In a sense, Burou could be said to have been correct: It’s now known that there are structures in the brain, constituting parts of the hormonal and emotional regulatory systems, that exhibit differences in neuronal numbers between the sexes. This was shown 20 years ago in a letter to the science journal Nature by a Professor Swaab in Holland: In postmortem studies, trans women had “female numbers” of neurons within these brain structures. A later study from California argued the chain of cause-and-effect was the wrong way around—it was through certain sexual behavior that brain structures altered over time, though this too has been disputed. Either way, in their heads and in their brains, trans women were demonstrably women.
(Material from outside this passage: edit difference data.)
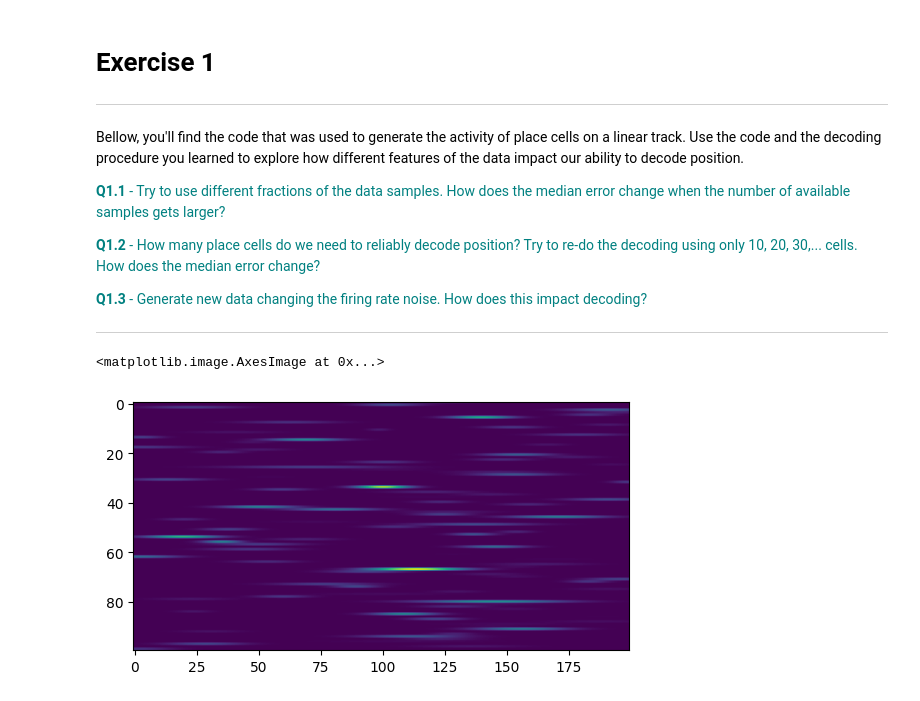
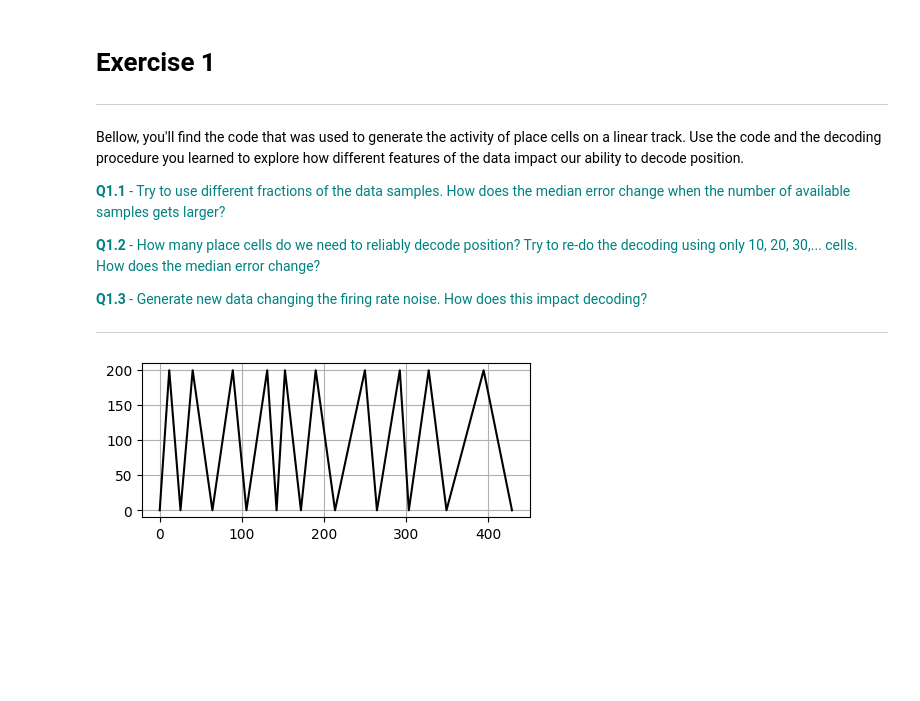
Before and after one commit to DanielaOS/NeuralAnalysis, a Jupyter notebook: Module_3/01-bayes-decoding/Bayes_decoding_exercises_mine.ipynb, the cells around one changed output. Drawn from its saved outputs; the diff is of its cells as text; code cells hidden in the pictures; blank space fills up the shorter version.

```diff
--- a/Module_3/01-bayes-decoding/Bayes_decoding_exercises_mine.ipynb
+++ b/Module_3/01-bayes-decoding/Bayes_decoding_exercises_mine.ipynb
@@ -19 +19,40 @@ import matplotlib.pyplot as plt
+# %%
+# Generate trajectory
+n_runs = 10
+use_stops = False
+avg_running_speed = 10
+fps = 10
+track_length = 200
+bins = np.arange(0, track_length)
+
+running_speed_a = np.random.chisquare(10, n_runs)
+running_speed_b = np.random.chisquare(10, n_runs)
+
+stopping_time_a = np.random.chisquare(15, n_runs)
+stopping_time_b = np.random.chisquare(15, n_runs)
+
+x = np.array([])
+
+for i in range(n_runs):
+
+    stop1 = np.zeros( int(stopping_time_a[i] * fps) )
+    run_length = int( len(bins) * fps / running_speed_a[i] )
+    run1 = np.linspace(0, float(len(bins) - 1), run_length)
+
+    stop2 = np.ones((int(stopping_time_b[i]*fps),)) * (len(bins) - 1.)
+    run_length = int( len(bins) * fps / running_speed_b[i] )
+    run2 = np.linspace(len(bins) - 1, 0, run_length)
+
+    if use_stops:
+        x = np.concatenate((x, stop1, run1, stop2, run2))
+    else:
+         x = np.concatenate((x, run1, run2))
+
+t = np.arange(len(x)) / fps
+
+plt.figure(figsize=(5,2))
+plt.plot(t, x, 'k')
+plt.grid()
+# %% [output]
+[figure, added]
 # %%
@@ -33,5 +70,0 @@ for i in range(n_cells):
-# %%
-plt.imshow(true_firing_rate_maps)
-# %% [output]
-<matplotlib.image.AxesImage at 0x...>
-[figure, removed]
```
Also changed, not shown: parts of 12 cells of this notebook, 6 other files.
It’s astonishing how much is still to be studied and discovered about gender, sexuality, and the developing brain. It’s becoming apparent there are critical moments in the womb that determine whether we grow up identifying as male, female, or somewhere in between, and neuronal structures within the brain come to reflect these different positions. This isn’t to deny that the expression of identity is enormously influenced by our individual contexts and cultures. The next few years are going to see a gathering appreciation of the many determining factors involved, as well as improvements in surgical techniques.

Many elements of transition recently thought impossible are now looking achievable. In 1999, the feminist academic Germaine Greer wrote, “No so-called sex-change has ever begged for a uterus-and-ovaries transplant; if uterus-and-ovaries transplants were made mandatory for wannabe women they would disappear overnight.” Yet there are reports that one of Gohrbandt’s patients in the ’30s, Lili Elbe, died attempting to receive a uterine transplant. This was more than two decades before even kidney transplantation became possible, and conflicting accounts suggest that Elbe died from an infection following a far more routine procedure of transition surgery. In any case, the last few years have shown Greer’s assertion to be incorrect: Uterine transplants have become technically possible and in 2014 a recipient of such a transplant gave birth. Though no trans woman has yet successfully received a uterine transplant, many have expressed the wish to do so, and the first is likely to be announced within the next few years.

As a doctor my role is to ease suffering and promote health; I’m less interested in the rights and wrongs of gender variance treatments than in whether they help the individual before me to flourish. Gender variance holds a mirror up to the polarization of gender in our own society, which instructs us relentlessly and emphatically to choose. Forcing this choice can be harmful and isn’t backed up by the scientific evidence. We are developing a greater understanding of gender variance and, in tandem, society is developing increasing tolerance toward gender ambiguity.

When in The Waste Land T.S. Eliot wrote of the pain of being trapped between two lives, tortured and unable to be fully accepted in either, the allegorical figure he chose was Tiresias: “throbbing between two lives … I Tiresias have foresuffered all.” The testimony from science, medicine, and gender variant individuals themselves all indicate that the distance between those two lives needn’t be so great, and that sometimes the choice need not be so stark.